The valley of the Rhine lies far below us, but the glittering surface of the river, with the little towns, the castles and villas and the gardens and vineyards on its banks are still visible, while in the background the mountains of the Westerwald have risen above the hills on the river. This range stretches out into a long wooded ridge crowned by cone-shaped peaks of basalt. To the northwest of this lies Siebengebirge, with its numerous domes and pinnacles, making a grand picture veiled in the blue mist of distance. On the opposite side we have a very different view of curious dome and cone shaped summits surrounded by undulating plateaus or descending into deep ravines and gorges. It is the western part of the volcanic region of Rhineland which lies before us, and in the center of which is the Laachersee or lake of Laach. The origin of these volcanoes is not as remote as many suppose, but their activity must have continued for a comparatively long period, judging from the extent of their lava beds.
There was a time when the sea covered the lowlands of North Germany, and the waves of a deep bay washed the slopes of the Siebengebirge. Then the bed of the Rhine lay in the highlands, which it gradually washed away until the surface of the river was far, far below the level of its old bed; and then the volcanoes poured forth their streams of lava over the surrounding plains.
In the course of time the surface of the country has changed so that these lava beds now lie on the mountain sides overhanging the valleys of to-day. Some of the volcanoes sent forth melted stones and ashes from their summits, and streams of lava from their sides, while the craters of others cracked and then sank in, throwing their debris over the neighboring country. In the Eifel there are many such funnels which now contain water forming beautiful lakes (Maaren), which add much to the scenery of the Eifel. The Laachersee is the largest of these lakes. In the mean time the channel of the Rhine had been worn away almost to its present level, but the mountains still sent forth their streams of lava, which stopped brooks and filled the ravines, and even the Rhine itself was dammed up by the great stream from Fornicherkopf forming what was formerly the Neuwied. The old lava stream which obstructed the river is still to be seen in a towering wall of rock, extending close beside the road and track that follow the shore.

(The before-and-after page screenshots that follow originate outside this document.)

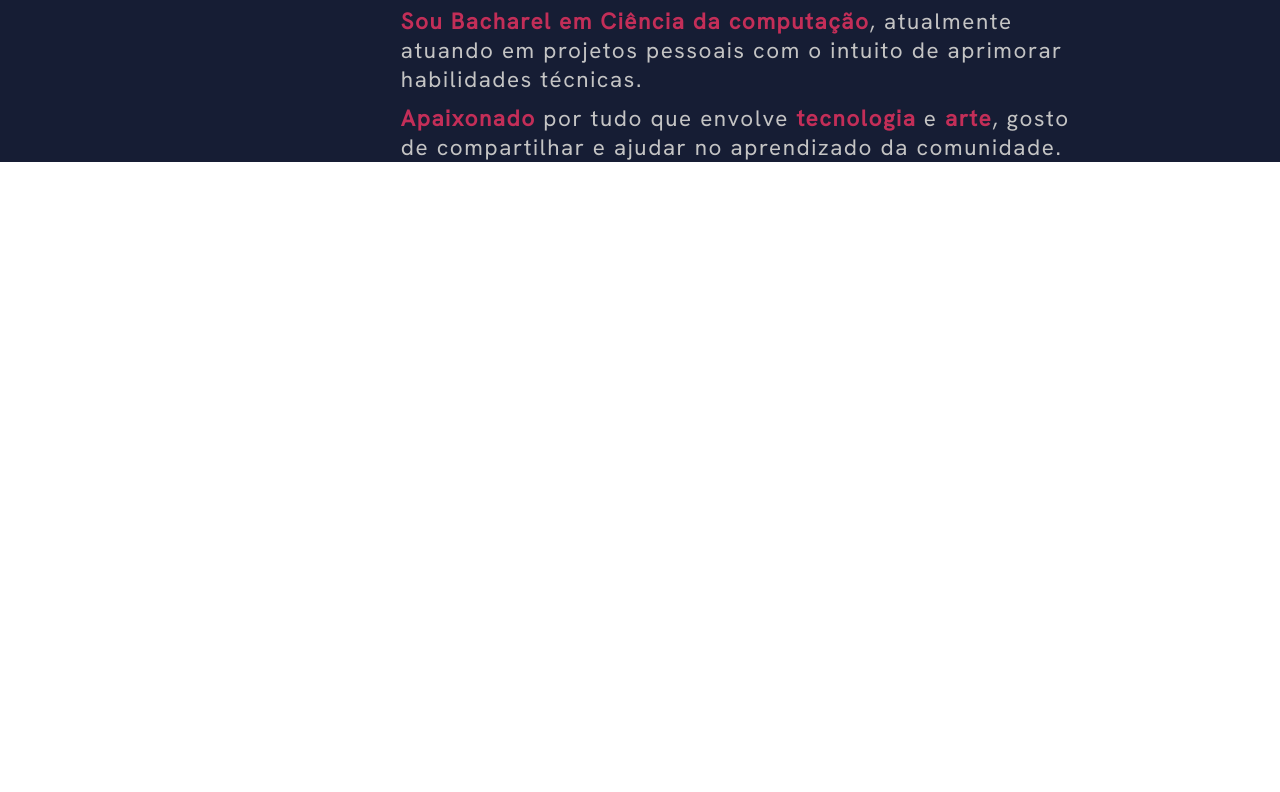
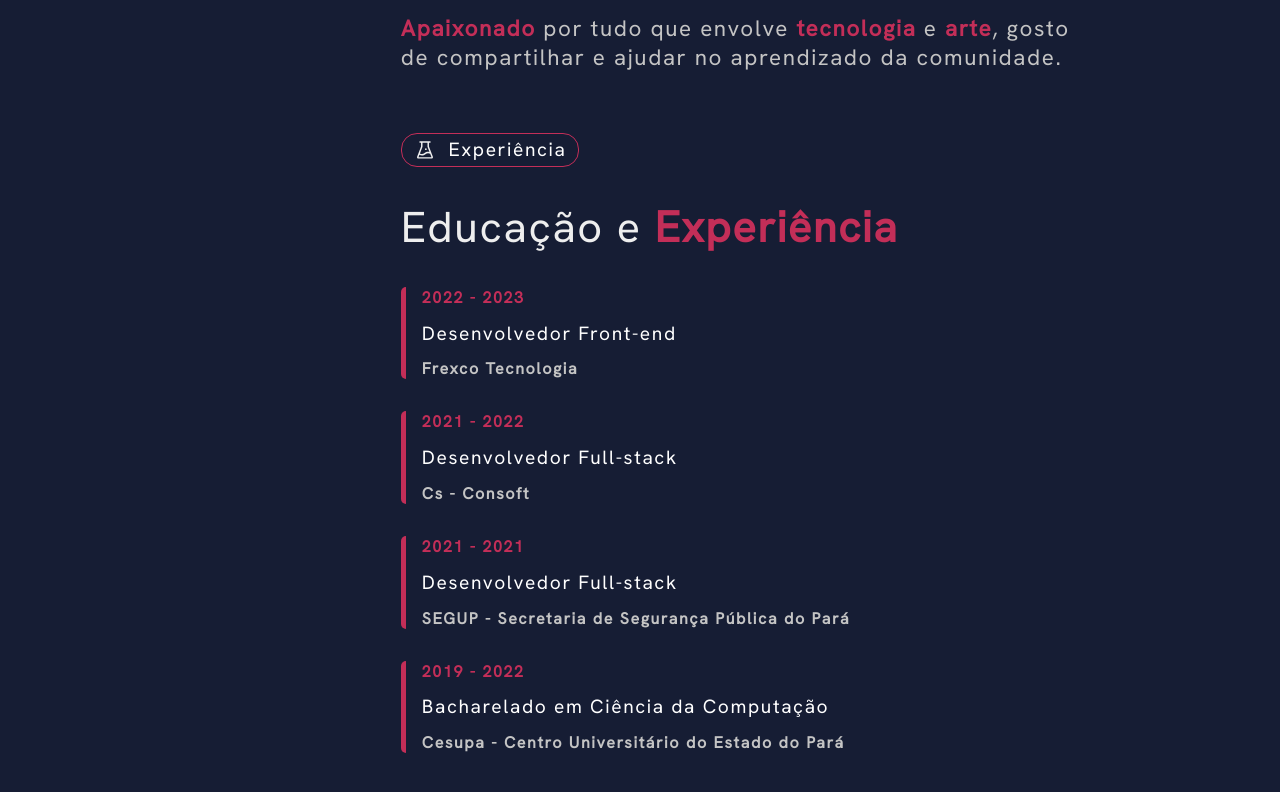
Before and after one commit to otavioaraujo08/portfolio-, a React (Vite) app: page / in a window 1280 px wide. Shown: the part 1079-1871 px from the top of the page. Before the commit the page ends 1241 px from the top, so only its background shows below. Built offline with nearby package versions, Linux system fonts and the light colour scheme.

Commit message:
feat: add experience component

```diff
--- a/src/App.jsx
+++ b/src/App.jsx
@@ -2,6 +2,7 @@ import { CardApresentation, CardInfo, Container } from './App';
 import { About } from './components/About';
 import { Apresentation } from './components/Apresentation';
 import { Card } from './components/Card';
+import { Experience } from './components/Experience';
 
 function App() {
   return (
@@ -16,6 +17,8 @@ function App() {
         <Apresentation />
 
         <About />
+
+        <Experience />
       </CardInfo>
     </Container>
   );
```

After having made these observations, we descend from the height which afforded us the view of the Vinrt Valley. A clear brook flows through green meadows and variegated fields stretch along the mountain sides, while modest little villages are scattered among the fruit trees. On the other side of the valley rises the Herchenberg, an extinct volcano. As we climb its sides we see traces of the former devastation. Loose ashes cover the ground, bits of mica glittering in the sun, and on the summit we find enormous masses of stone which were melted and then baked together. In the center lies the old crater, a quiet, barren place bearing very little vegetation, but from its wall an excellent view of the surrounding country can be obtained. Not far from this mountain lies the mighty Bausenberg, with its immense, well preserved crater, only one side of which has been broken away, and which is covered with a thick growth of bushes. The ledges of this mountain are full of interest for the mineralogist. Nearer to Lake Laach are the Wahnenkopfe, the proud Veitskopf, and other cone-shaped peaks. To these we direct our steps, and after a long tramp over the rolling, cultivated plateau, we climb the wood-covered sides of the great basin in whose depths the Laachersee lies.
From the shore of this lake rise the high volcanic peaks which tower above all the other mountains.

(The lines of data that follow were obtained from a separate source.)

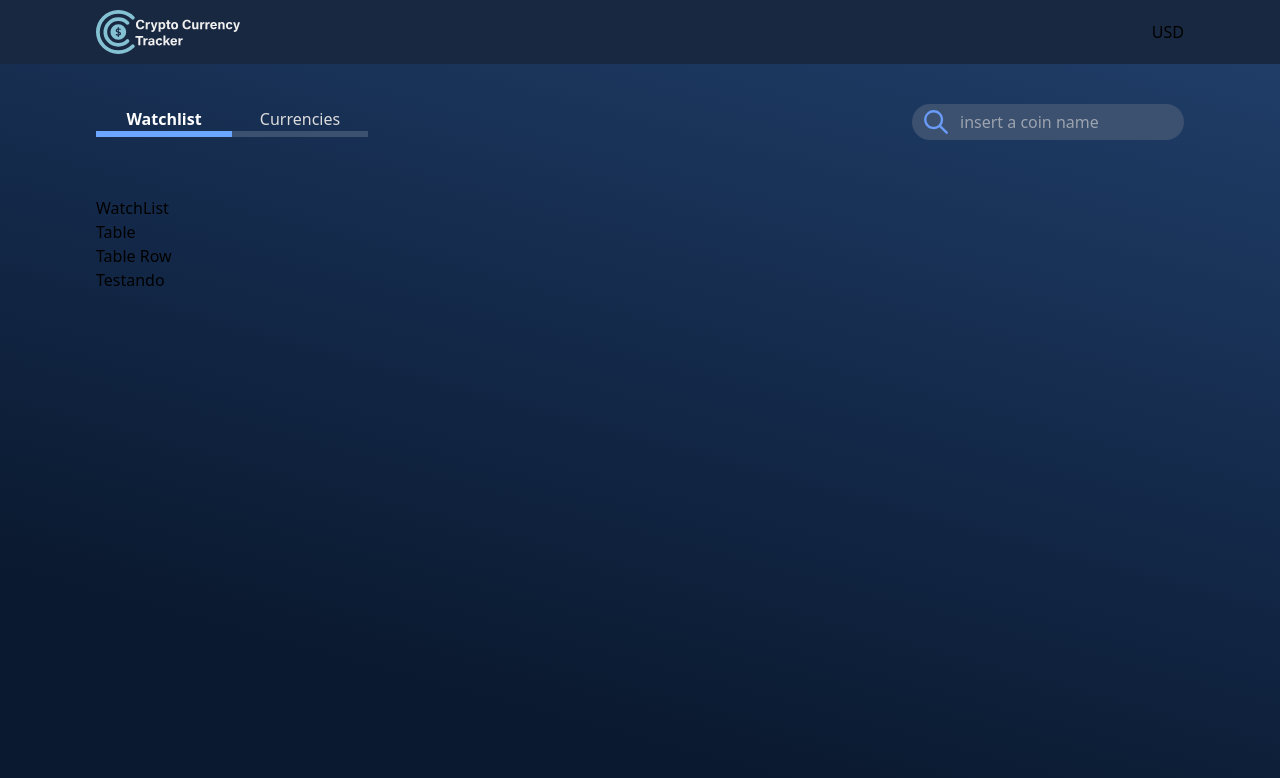
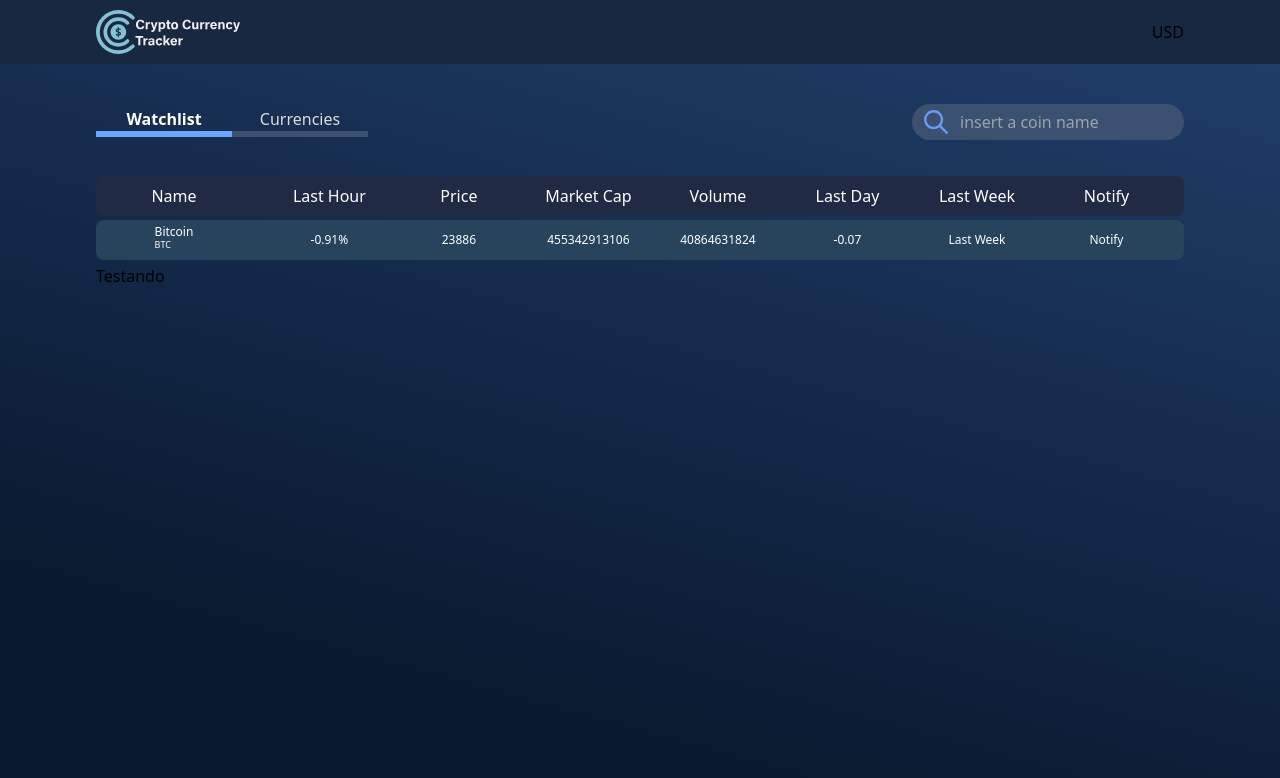
Before and after one commit to MarcioVPires/crypto-currency-tracker, a Vue app: page / in a window 1280 px wide. Shown: the top 778 px of the page. Built offline with nearby package versions, Linux system fonts and the light colour scheme.

Commit message:
creating table and tablerow style

```diff
--- a/src/assets/style/tailwind.css
+++ b/src/assets/style/tailwind.css
@@ -11,4 +11,10 @@
       #21406c 100%
     );
   }
+  .no-scrollbar::-webkit-scrollbar,
+  .no-scrollbar {
+    display: none;
+    -ms-overflow-style: none;
+    scrollbar-width: none;
+  }
 }
--- a/src/components/MainBarComp.vue
+++ b/src/components/MainBarComp.vue
@@ -1,6 +1,6 @@
 <template>
   <section class="w-full flex flex-col justify-center items-center pt-14 sm:pt-16">
-    <div class="w-full flex flex-col sm:flex-row sm:justify-between text-center pt-10 pb-14">
+    <div class="w-full flex flex-col sm:flex-row sm:justify-between text-center pt-10 pb-4">
       <SearchComp />
       <NavComp />
     </div>
--- a/src/components/TableComp.vue
+++ b/src/components/TableComp.vue
@@ -1,6 +1,45 @@
 <template>
   <section>
-    <h1>Table</h1>
+    <div
+      class="flex flex-row sm:justify-around bg-[#202A44] text-white items-center rounded-lg py-2 mb-1"
+    >
+      <div class="min-w-[35%] text-center sm:min-w-[12%]">
+        <p>Name</p>
+      </div>
+
+      <div class="w-5/6 flex sm:justify-around whitespace-nowrap overflow-x-scroll no-scrollbar">
+        <div class="min-w-[50%] text-center sm:min-w-[12%]">
+          <p>Last Hour</p>
+        </div>
+        <!-- <div
+          :v-for="name in propNames"
+          :name="name"
+          :key="name"
+          :load="log(name)"
+          class="min-w-[50%] text-center sm:min-w-[12%]"
+        >
+          <p>{{ name }}</p>
+        </div> -->
+        <div class="min-w-[50%] text-center sm:min-w-[12%]">
+          <p>Price</p>
+        </div>
+        <div class="min-w-[50%] text-center sm:min-w-[12%]">
+          <p>Market Cap</p>
+        </div>
+        <div class="min-w-[50%] text-center sm:min-w-[12%]">
+          <p>Volume</p>
+        </div>
+        <div class="min-w-[50%] text-center sm:min-w-[12%]">
+          <p>Last Day</p>
+        </div>
+        <div class="min-w-[50%] text-center sm:min-w-[12%]">
+          <p>Last Week</p>
+        </div>
+        <div class="min-w-[50%] text-center sm:min-w-[12%]">
+          <p>Notify</p>
+        </div>
+      </div>
+    </div>
     <TableRowComp />
   </section>
 </template>
@@ -10,8 +49,20 @@ import TableRowComp from "./TableRowComp.vue";
 
 export default {
   name: "TableComp",
+  props: ["watchlist"],
   components: {
     TableRowComp,
   },
+  data() {
+    return {
+      propNames: ["Last Hour", "Price", "Market Cap", "Volume", "Last Day", "Search", "Watchlist"],
+    };
+  },
+  methods: {
+    log(item) {
+      console.log(item);
+      console.log(this.propNames);
+    },
+  },
 };
 </script>
--- a/src/components/TableRowComp.vue
+++ b/src/components/TableRowComp.vue
@@ -1,5 +1,49 @@
 <template>
-  <section>
-    <p>Table Row</p>
-  </section>
+  <div
+    class="flex flex-row sm:justify-around bg-[#27445C] text-white items-center rounded-lg h-10 mb-1"
+  >
+    <div
+      class="min-w-[35%] h-full text-center text-xs sm:min-w-[12%] flex justify-center items-center"
+    >
+      <p class="text-left">Bitcoin <br /><sup>BTC</sup></p>
+    </div>
+
+    <div class="w-5/6 flex h-10 sm:justify-around whitespace-nowrap overflow-x-scroll no-scrollbar">
+      <div
+        class="min-w-[50%] h-full text-center text-xs sm:min-w-[12%] flex justify-center items-center"
+      >
+        <p>-0.91%</p>
+      </div>
+      <div
+        class="min-w-[50%] h-full text-center text-xs sm:min-w-[12%] flex justify-center items-center"
+      >
+        <p>23886</p>
+      </div>
+      <div
+        class="min-w-[50%] h-full text-center text-xs sm:min-w-[12%] flex justify-center items-center"
+      >
+        <p>455342913106</p>
+      </div>
+      <div
+        class="min-w-[50%] h-full text-center text-xs sm:min-w-[12%] flex justify-center items-center"
+      >
+        <p>40864631824</p>
+      </div>
+      <div
+        class="min-w-[50%] h-full text-center text-xs sm:min-w-[12%] flex justify-center items-center"
+      >
+        <p>-0.07</p>
+      </div>
+      <div
+        class="min-w-[50%] h-full text-center text-xs sm:min-w-[12%] flex justify-center items-center"
+      >
+        <p>Last Week</p>
+      </div>
+      <div
+        class="min-w-[50%] h-full text-center text-xs sm:min-w-[12%] flex justify-center items-center"
+      >
+        <p>Notify</p>
+      </div>
+    </div>
+  </div>
 </template>
--- a/src/views/WatchListView.vue
+++ b/src/views/WatchListView.vue
@@ -1,6 +1,8 @@
 <template>
-  <h1>WatchList</h1>
-  <TableComp />
+  <div class="sm:invisible">
+    <p class="text-xs text-gray-400 text-right pb-1">Scroll right --></p>
+  </div>
+  <TableComp watchlist="true" />
 </template>
 
 <script>
```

Tired from our climb through the ashes, which are heated by the sun, we rest in the shade of a beech-wood, looking through the leaves into the valley below us, with the old cloisters and the high Roman church which the monks once built on the banks of the lake.
To the south of the lake rise other volcanoes, lying on the border of the fertile Maifeld, which gradually descends to the valley of Neuwied. Here, at the southern declivity of the group of volcanoes which surrounds the Laachersee, remarkably large streams of lava were ejected, covering the surface of the plateau with a thick layer. The largest of these streams is that from the Niedermendig, which consists of porous masses of nepheline lava. In the time of the Romans millstones were made from this mass of rock, and the industry is carried on now on a larger scale. It is a strange sight which meets one's eyes when, after descending through narrow passages, he finds himself in large, dark halls, from which the stone has been cut away, and in which there are well-like shafts. The stones are raised through these shafts by means of gigantic cranes and engines. Because of the rapid evaporation of the water in the porous stone, these vaults are always cool, winter and summer, and therefore they are used by several brewers as storehouses for their beer, which owes its fame to these underground halls.
Although the traces of former volcanic action are evident to the student of nature, the Rhine with its mild climate and luxuriant vegetation has covered many marks of the former chaotic state of the land. Very little of this beauty is seen on the higher and, therefore, more severe and barren mountains of the Western Eifel, through which a volcanic fissure runs from the foot of the high unhospitable Schneifel to Bertrich Baths, near the Moselle. From the ridge of the Schneifel the traveler from the north has his first glimpse of the still distant system of volcanoes. The most beautiful part of this portion of the Eifel is in the neighborhood of Dann and Manderscheid. Near the former rises a barren mountain with a long ridge, on each side of which is a deep basin. These are sunken craters, which now contain lakes, and near these two there is a third, larger lake, the Maar von Schalkemehren, on the cultivated banks of which we find a little village. The middle one, the Weinfelder Maar, is the most interesting for geologists, for there seems to have been scarcely any change here since the time of the eruption.
On the other side of the mountain lies the Gremundener Maar, the shores of which are not barren and waste land, like those of the middle lake, but it is surrounded by a dark wreath of woods whose tops are mirrored in the crystal water. Farther to the south, near the villages of Gillenfeld and Meerfeld, there are more lakes.
The grandest picture of these ancient events is offered by the Mosenberg, near Manderscheid, a mighty volcano which commands an extensive view of the country. Two old craters lie on its double top, one of which has fallen in, forming a short rocky valley, but the other retains its original regular shape. In the circular funnel, whose walls consist of masses of lava stone, rests a quiet, black lake, that looks very mysterious to the wanderer. Only low juniper bushes grow near the crater, bearing witness to the barrenness of the land. From the foot of this mountain an immense stream of lava, as wide and deep as a glacier, broke forth and flowed into the valley, where the end of the stream is still to be seen in a high, steep wall of rock.THE "CHEESE GROTTO" AT BERTRICH BATHS.
Similar sights are met all through this western volcanic region, and we can consider the mineral and acid springs, which are very numerous, as the last traces of the former disturbances, the products of the decomposition of the volcanic stones buried in the earth. At Bertrich Baths there are hot springs which were known to the Romans, for numerous antiquities dating from their time have been excavated here. Near these springs, at Bertrich, there is a "Cheese Grotto," which is a break through the foot of a stream of lava, the stones of which have not assumed the usual form of solidified columns, but have taken flat, round shapes which resemble the forms of cheeses.
Now we have completed our wanderings, which required only a few days, although they extended over this whole volcanic region, and which end here on the Moselle. - Ueber Land und Meer; Allgemeine Illustrirte Zeitung.